As parents begin to dust off the sleds in the garage many kids may be disappointed to hear that their local park has closed their hills and banned sledding. Many parks have decided it’s too risky to allow sledding this winter and fear the possible liability claims that can come along with sledding related injuries.
Time reports about how the list of parks that ban or limit sledding grows each year as sledding injury lawsuits mount. Dubuque, Iowa is one of the cities that is going forward to ban sledding in 48 out of their 50 parks. Dubuque’s leisure services manager Marie Ware explains the decision to ban sledding saying, “We have all kinds of parks that have hills on them. We can’t manage the risk at all of those places.”
So how dangerous is the slippery sport? A Columbus, Ohio study recently found that more than 20,000 children were treated each year for sledding related injuries in emergency rooms between the years 1997 – 2007. A sledding lawsuit in Omaha, Nebraska awarded $2 million to the family of a 5-year-old girl who was paralyzed after a sledding injury. A Sioux City, Iowa man was paid close to $3 million after sliding into a sign and injuring his spinal cord while sledding.
Other cities who see the liability risks but don’t want to take such a drastic measure as banning sledding opt for putting up signs warning of injury instead. But even with signs, some city officials realize they are still putting themselves at greater risk of being sued by allowing sledding. Steve King, who runs a website that promotes sledding, understands the risk of the activity and points out that most sledders don’t take precautions like wearing helmets.
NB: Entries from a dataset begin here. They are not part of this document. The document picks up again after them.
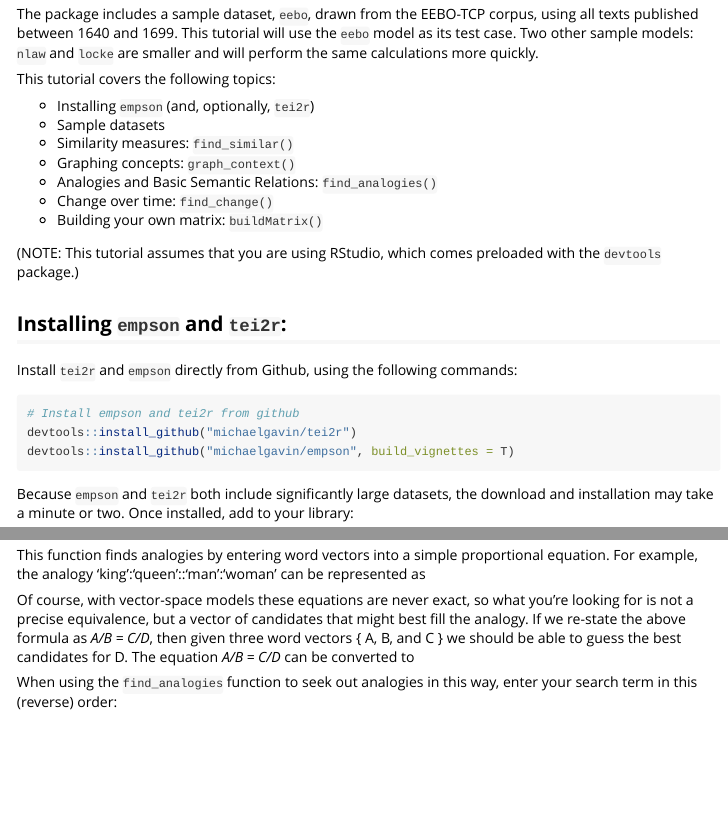
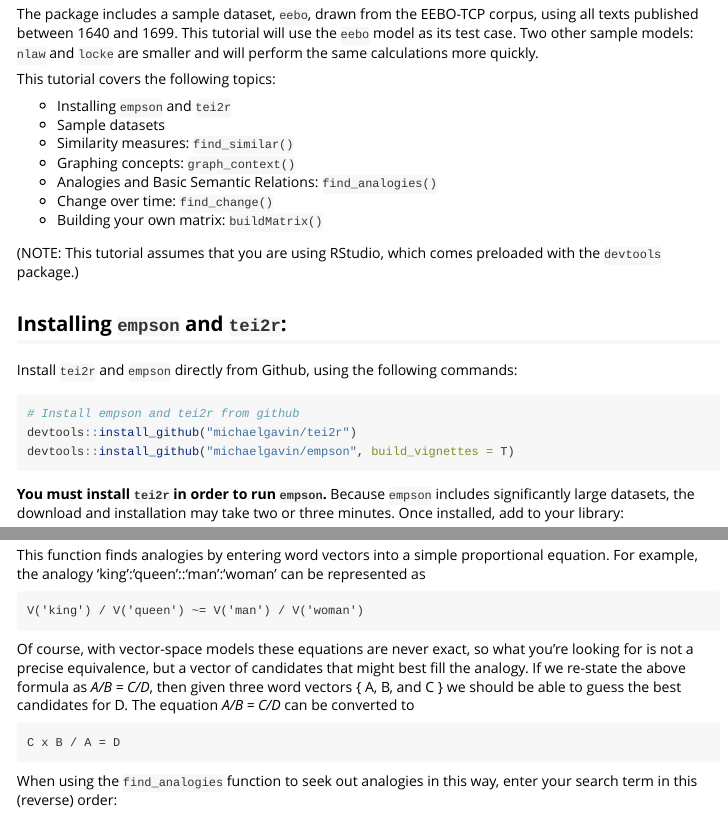
Before and after one commit to michaelgavin/empson, an R Markdown document (vignettes/tutorial.Rmd): the page in a window 1100 px wide, from 310 px down, and a second part further down, joined at a grey line. Rendered offline with R 4.5, knitr and Pandoc, with nearby package versions; the code chunks are not run, so their results and figures are left out.

Commit message:
tutorial, documentation little fixes

````diff
--- a/vignettes/tutorial.Rmd
+++ b/vignettes/tutorial.Rmd
@@ -16,7 +16,7 @@ The package includes a sample dataset, `eebo`, drawn from the EEBO-TCP corpus, u
 
 This tutorial covers the following topics:
 
-- Installing `empson` (and, optionally, `tei2r`)
+- Installing `empson` and `tei2r`
 - Sample datasets
 - Similarity measures: `find_similar()`
 - Graphing concepts: `graph_context()`
@@ -36,7 +36,7 @@ devtools::install_github("michaelgavin/tei2r")
 devtools::install_github("michaelgavin/empson", build_vignettes = T)
 ```
 
-Because `empson` and `tei2r` both include significantly large datasets, the download and installation may take a minute or two. Once installed, add to your library:
+**You must install `tei2r` in order to run `empson`.** Because `empson` includes significantly large datasets, the download and installation may take two or three minutes. Once installed, add to your library:
 
 ```{r}
 library(tei2r)
@@ -135,15 +135,11 @@ graph_context(mat = eebo, keyword = "succession", use = "all")
 
 This function finds analogies by entering word vectors into a simple proportional equation. For example, the analogy 'king':'queen'::'man':'woman' can be represented as
 
-\begin{center}
-V('king') / V('queen') ~= V('man') / V('woman')*
-\end{center}
+    V('king') / V('queen') ~= V('man') / V('woman')
 
 Of course, with vector-space models these equations are never exact, so what you're looking for is not a precise equivalence, but a vector of candidates that might best fill the analogy. If we re-state the above formula as *A/B = C/D*, then given three word vectors { A, B, and C } we should be able to guess the best candidates for D. The equation *A/B = C/D* can be converted to
 
-\begin{center}
-*C x B / A = D*
-\end{center}
+    C x B / A = D
 
 When using the `find_analogies` function to seek out analogies in this way, enter your search term in this (reverse) order:
 
````
Also changed, not shown: R/empson.R (+2 -2 lines), 1 other file.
He explains, “We live in a lawsuit-happy society and cities are just being protective by banning sledding in areas that pose a risk for injury or death.”
What do you think of cities that ban sledding in their parks?
Do you take any special precautions to reduce risk of injury when sledding?